Your instructions - Pull each line with the string "numbers" from the entries.

Exercise materials -
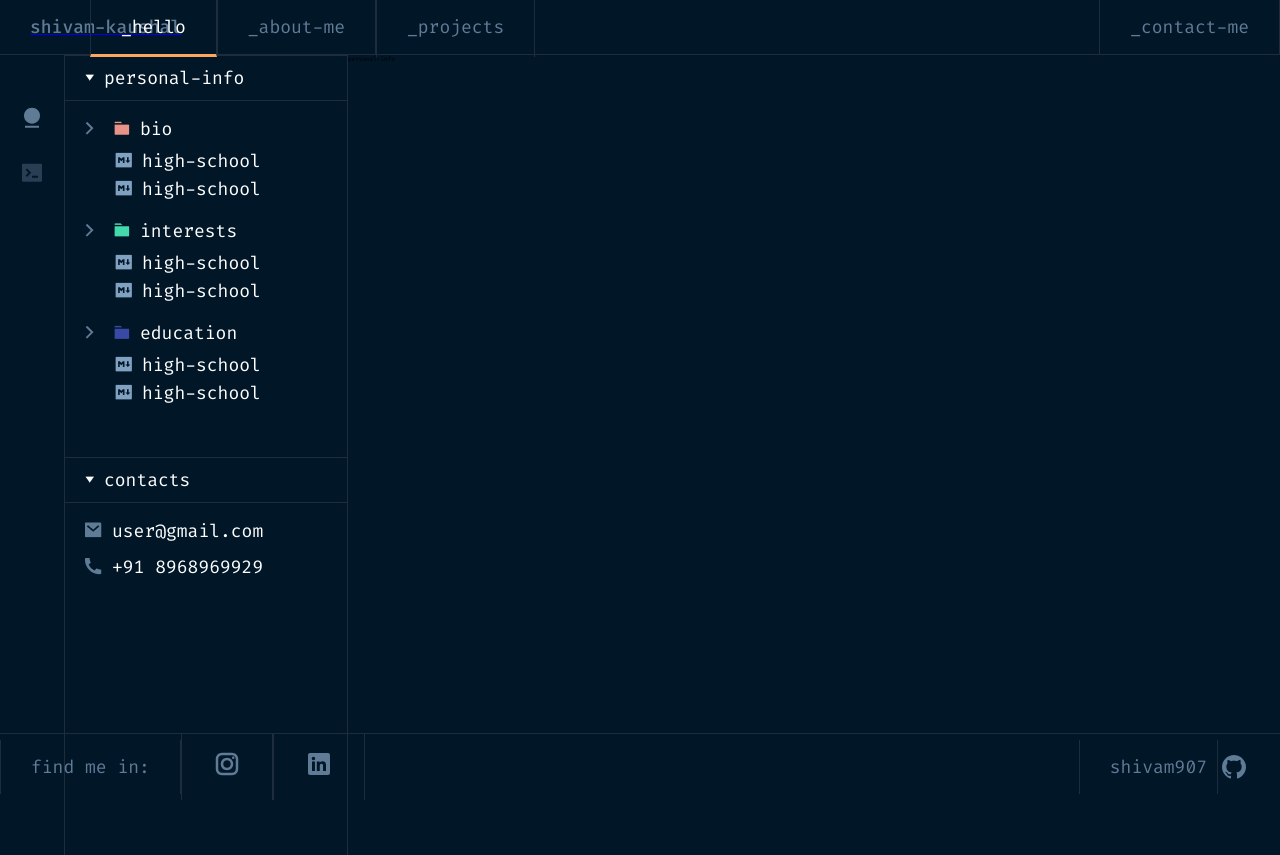
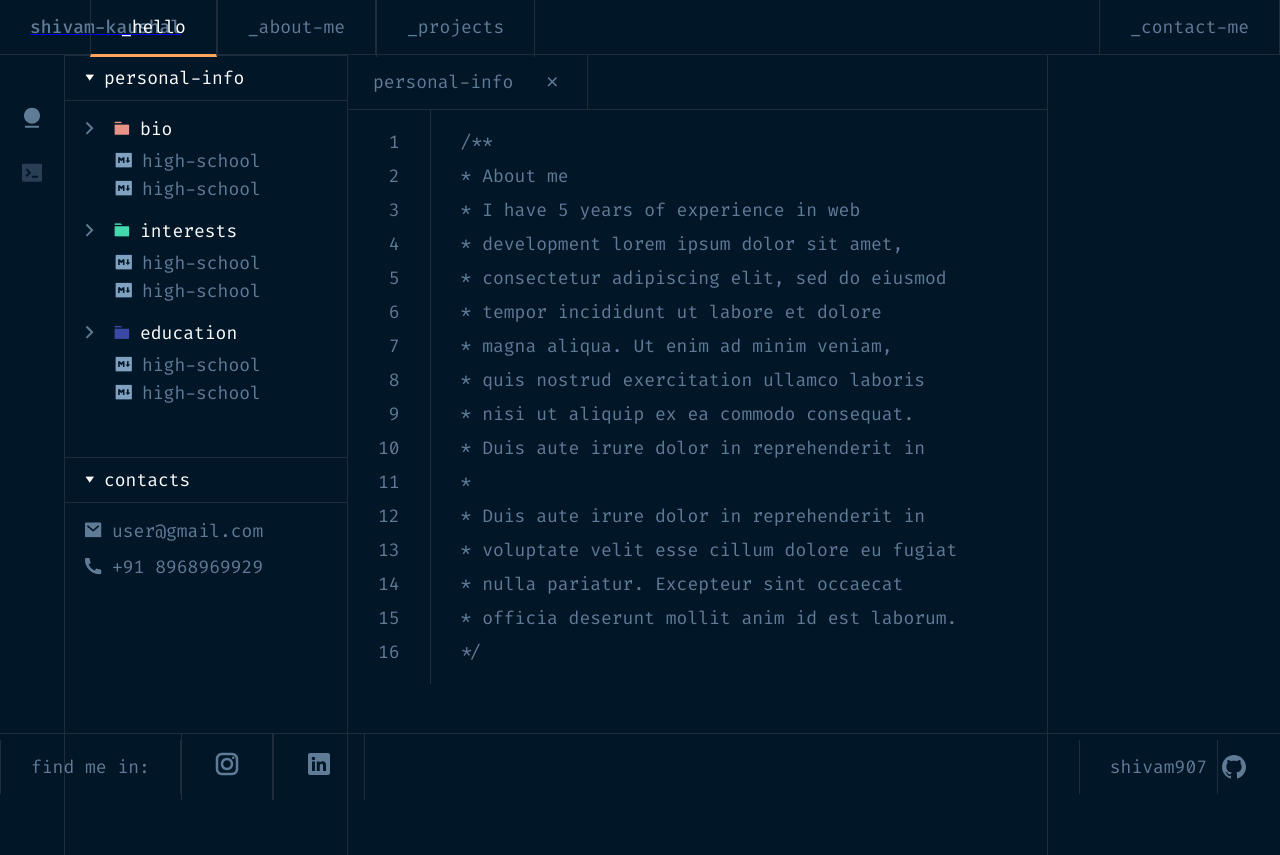
Before and after one commit to shivam907/portfolio-v2, a Next.js app: page /about in a window 1280 px wide. Built offline with nearby package versions, Linux system fonts and the light colour scheme.

Commit message:
Code section done

```diff
--- a/app/about/about.module.css
+++ b/app/about/about.module.css
@@ -70,10 +70,13 @@
   /* display: none; */
   flex-direction: column;
 }
-.folderName,
+.folderName{
+    font-size: 1.8rem;
+    color: #fff;
+}
 .fileName {
   font-size: 1.8rem;
-  color: #fff;
+  color: #607b96;
 }
 .file {
   display: flex;
@@ -81,9 +84,73 @@
   gap: 1rem;
   padding: 0.2rem 5rem;
 }
-.file:hover, .folderHead:hover {
+.file:hover,
+.folderHead:hover {
   background-color: #ffffff20;
 }
 .folderContent .file:last-child {
   margin-bottom: 1rem;
 }
+
+.code {
+  height: 100vh;
+  width: 70rem;
+  display: flex;
+  border-right: 1px solid #1e2d3d;
+  flex-direction: column;
+}
+.upperBar {
+  width: 100%;
+  border-bottom: 1px solid #1e2d3d;
+  display: flex;
+  align-items: center;
+}
+.fileOpened {
+  display: flex;
+  gap: 3rem;
+  padding: 1.5rem 2.5rem;
+  border-right: 1px solid #1e2d3d;
+  align-items: center;
+}
+.fileOpened:hover {
+  background-color: #ffffff20;
+}
+.fileOpened:hover .fileOpenedName {
+  color: #fff;
+}
+.fileOpenedName {
+  font-size: 1.8rem;
+  color: #607b96;
+}
+.displayFile {
+  display: flex;
+  width: 100%;
+}
+.numbers {
+  display: flex;
+  flex-direction: column;
+  align-items: flex-end;
+
+  border-right: 1px solid #1e2d3d;
+
+  padding: 2rem 3rem;
+  gap: 1rem;
+}
+.number {
+  color: #607b96;
+  font-size: 1.8rem;
+}
+.displayFileContent {
+  display: flex;
+  flex-direction: column;
+  align-items: flex-start;
+
+  /* border-right: 1px solid #1e2d3d; */
+
+  padding: 2rem 3rem;
+  gap: 1rem;
+}
+.p {
+  color: #607b96;
+  font-size: 1.8rem;
+}
--- a/app/about/page.js
+++ b/app/about/page.js
@@ -3,6 +3,10 @@ import NavBar from "@/components/NavBar";
 import Footer from "@/components/Footer";
 import classes from "./about.module.css";
 const page = () => {
+  let arr = [];
+  for (let i = 1; i <= 16; i++) {
+    arr.push(<div className={classes.number}>{i}</div>);
+  }
   return (
     <>
       <div className={classes.leftBar}>
@@ -126,7 +130,36 @@ const page = () => {
         <div className={classes.upperBar}>
           <div className={classes.fileOpened}>
             <div className={classes.fileOpenedName}>personal-info</div>
-            <div className={classes.fileIcons}></div>
+            <div className={classes.fileIcons}>
+              <img src="/close-icon.png" alt="" />
+            </div>
+          </div>
+        </div>
+        <div className={classes.displayFile}>
+          <div className={classes.numbers}>{...arr}</div>
+          <div class={classes.displayFileContent}>
+            <p class={classes.p}>/**</p>
+            <p class={classes.p}>* About me</p>
+            <p class={classes.p}>* I have 5 years of еxperience in web</p>
+            <p class={classes.p}>* development lorem ipsum dolor sit amet,</p>
+            <p class={classes.p}>
+              * consectetur adipiscing elit, sed do eiusmod
+            </p>
+            <p class={classes.p}>* tempor incididunt ut labore et dolore</p>
+            <p class={classes.p}>* magna aliqua. Ut enim ad minim veniam,</p>
+            <p class={classes.p}>* quis nostrud exercitation ullamco laboris</p>
+            <p class={classes.p}>* nisi ut aliquip ex ea commodo consequat.</p>
+            <p class={classes.p}>* Duis aute irure dolor in reprehenderit in</p>
+            <p class={classes.p}>*</p>
+            <p class={classes.p}>* Duis aute irure dolor in reprehenderit in</p>
+            <p class={classes.p}>
+              * voluptate velit esse cillum dolore eu fugiat
+            </p>
+            <p class={classes.p}>* nulla pariatur. Excepteur sint occaecat</p>
+            <p class={classes.p}>
+              * officia deserunt mollit anim id est laborum.
+            </p>
+            <p class={classes.p}>*/</p>
           </div>
         </div>
       </div>
```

Result -
+.numbers {
+          <div className={classes.numbers}>{...arr}</div>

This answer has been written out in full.